From their castle town of Edo modern (Tokyo), the Tokugawa ruled Japan as Shoguns until 1867. The Tokugawa period saw the flowering of urban culture and a monetized commodity economy. The Samurai stood at the top of a legally-established four-class system. From illiterate warriors they were transformed into military bureaucrats who served both the Shogunal and Daimyo governments.
The first contact Japan had with the western world was when a Portuguese ship was blown off course and landed on the island in 1542. The “discovery” of Japan opened the door for trade , which became highly lucrative during the 1600’s as Japan forged trade alliances with Portugal, Holland and South China.

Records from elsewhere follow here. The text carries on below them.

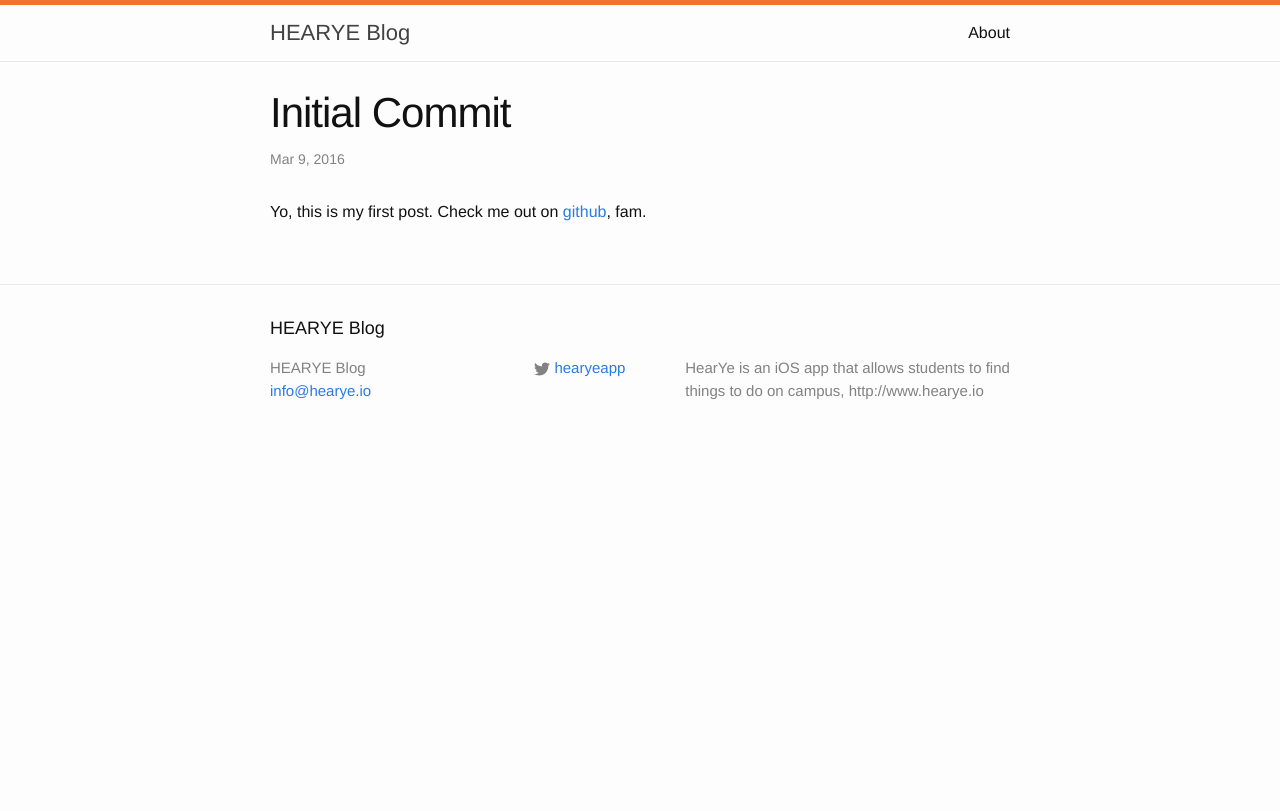
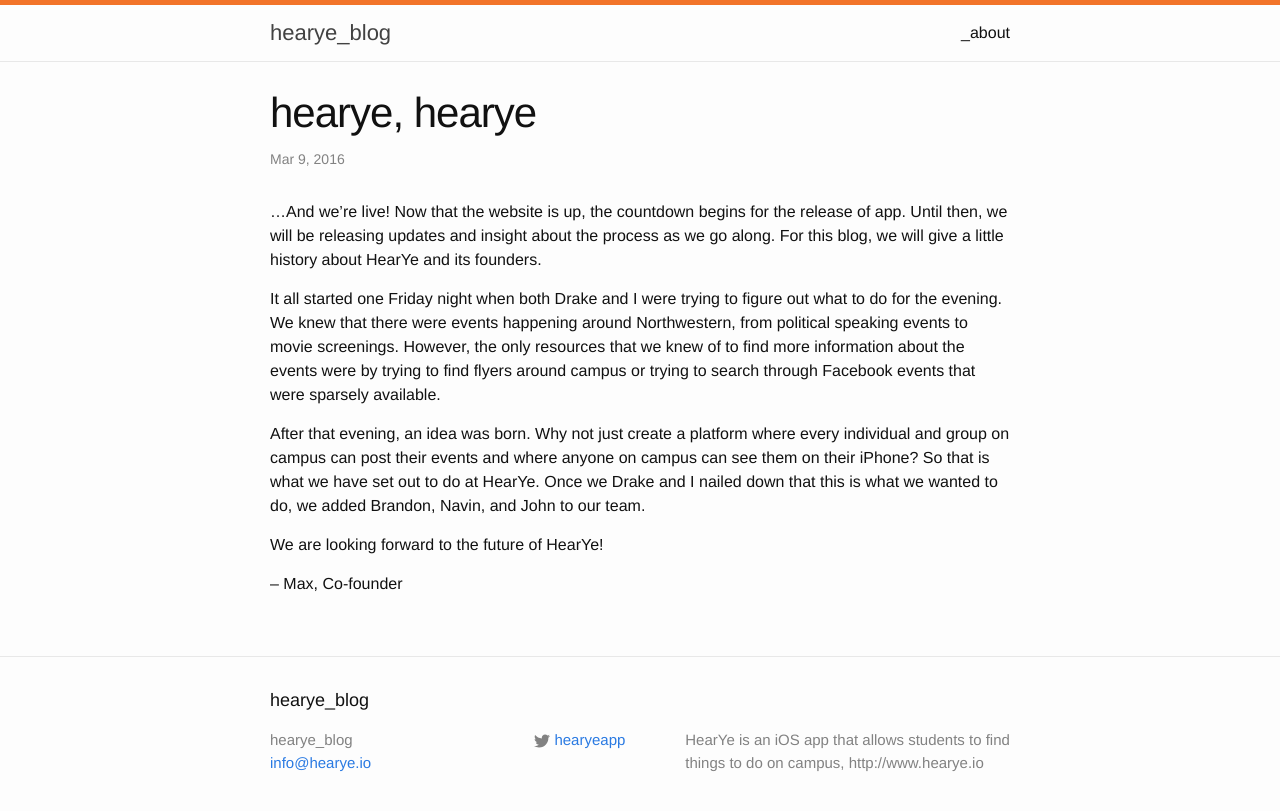
Before and after one commit to teamhearye/teamhearye.github.io, a Jekyll site: the page built from _posts/2016-03-09-initial-commit.markdown, in a window 1280 px wide. Shown: the top 811 px of the page. Built offline with Jekyll 4.4.1, drawn with Linux system fonts in a browser that asks for light colours.

Commit message:
linked successfully

```diff
--- a/_config.yml
+++ b/_config.yml
@@ -6,7 +6,7 @@
 # 'jekyll serve'. If you change this file, please restart the server process.
 
 # Site settings
-title: HEARYE Blog
+title: hearye_blog
 email: info@hearye.io
 description: > # this means to ignore newlines until "baseurl:"
  HearYe is an iOS app that allows students to find things to do on campus, http://www.hearye.io
--- a/_posts/2016-03-09-initial-commit.markdown
+++ b/_posts/2016-03-09-initial-commit.markdown
@@ -1,9 +1,15 @@
 ---
 layout: post
-title:  "Initial Commit"
+title:  "hearye, hearye"
 date:   2016-03-09 11:51:22 -0600
 categories: first beginning
 ---
-Yo, this is my first post. Check me out on [github][github-bf], fam.
+…And we’re live! Now that the website is up, the countdown begins for the release of app. Until then, we will be releasing updates and insight about the process as we go along. For this blog, we will give a little history about HearYe and its founders.
 
-[github-bf]: http://github.com/brandonfujii
+It all started one Friday night when both Drake and I were trying to figure out what to do for the evening. We knew that there were events happening around Northwestern, from political speaking events to movie screenings. However, the only resources that we knew of to find more information about the events were by trying to find flyers around campus or trying to search through Facebook events that were sparsely available.
+
+After that evening, an idea was born. Why not just create a platform where every individual and group on campus can post their events and where anyone on campus can see them on their iPhone? So that is what we have set out to do at HearYe. Once we Drake and I nailed down that this is what we wanted to do, we added Brandon, Navin, and John to our team.
+
+We are looking forward to the future of HearYe!
+
+– Max, Co-founder
--- a/index.html
+++ b/index.html
@@ -4,7 +4,7 @@
 
 <div class="home">
 
-  <h1 class="page-heading">Posts</h1>
+  <h1 class="page-heading">our posts</h1>
 
   <ul class="post-list">
     {% for post in site.posts %}
```
Also changed, not shown: about.md (+2 -2 lines), 5 other files.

The Shognate, however, believed that open trade was a threat to japan’s security and enforced restrictions on outside contact with Japan. Shortly following the visit of admiral Perry and his Flotilla in 1854, Japan’s 265 year period of Shogunate rule ended and an Imperial form of government was established.
During the Meiji Period, corresponding to the reign (1868-1912) of Emperor Meiji, centralized bureaucracy replaced the balance of power between the Tokugawa and the autonomous domains. A conscript army replaced the military authority of the Samurai. These interesting rectangular coins were used during the time of Japan’s Shogun rulers. Each coin is marked with an inscription bearing its’ value in either gold or silver.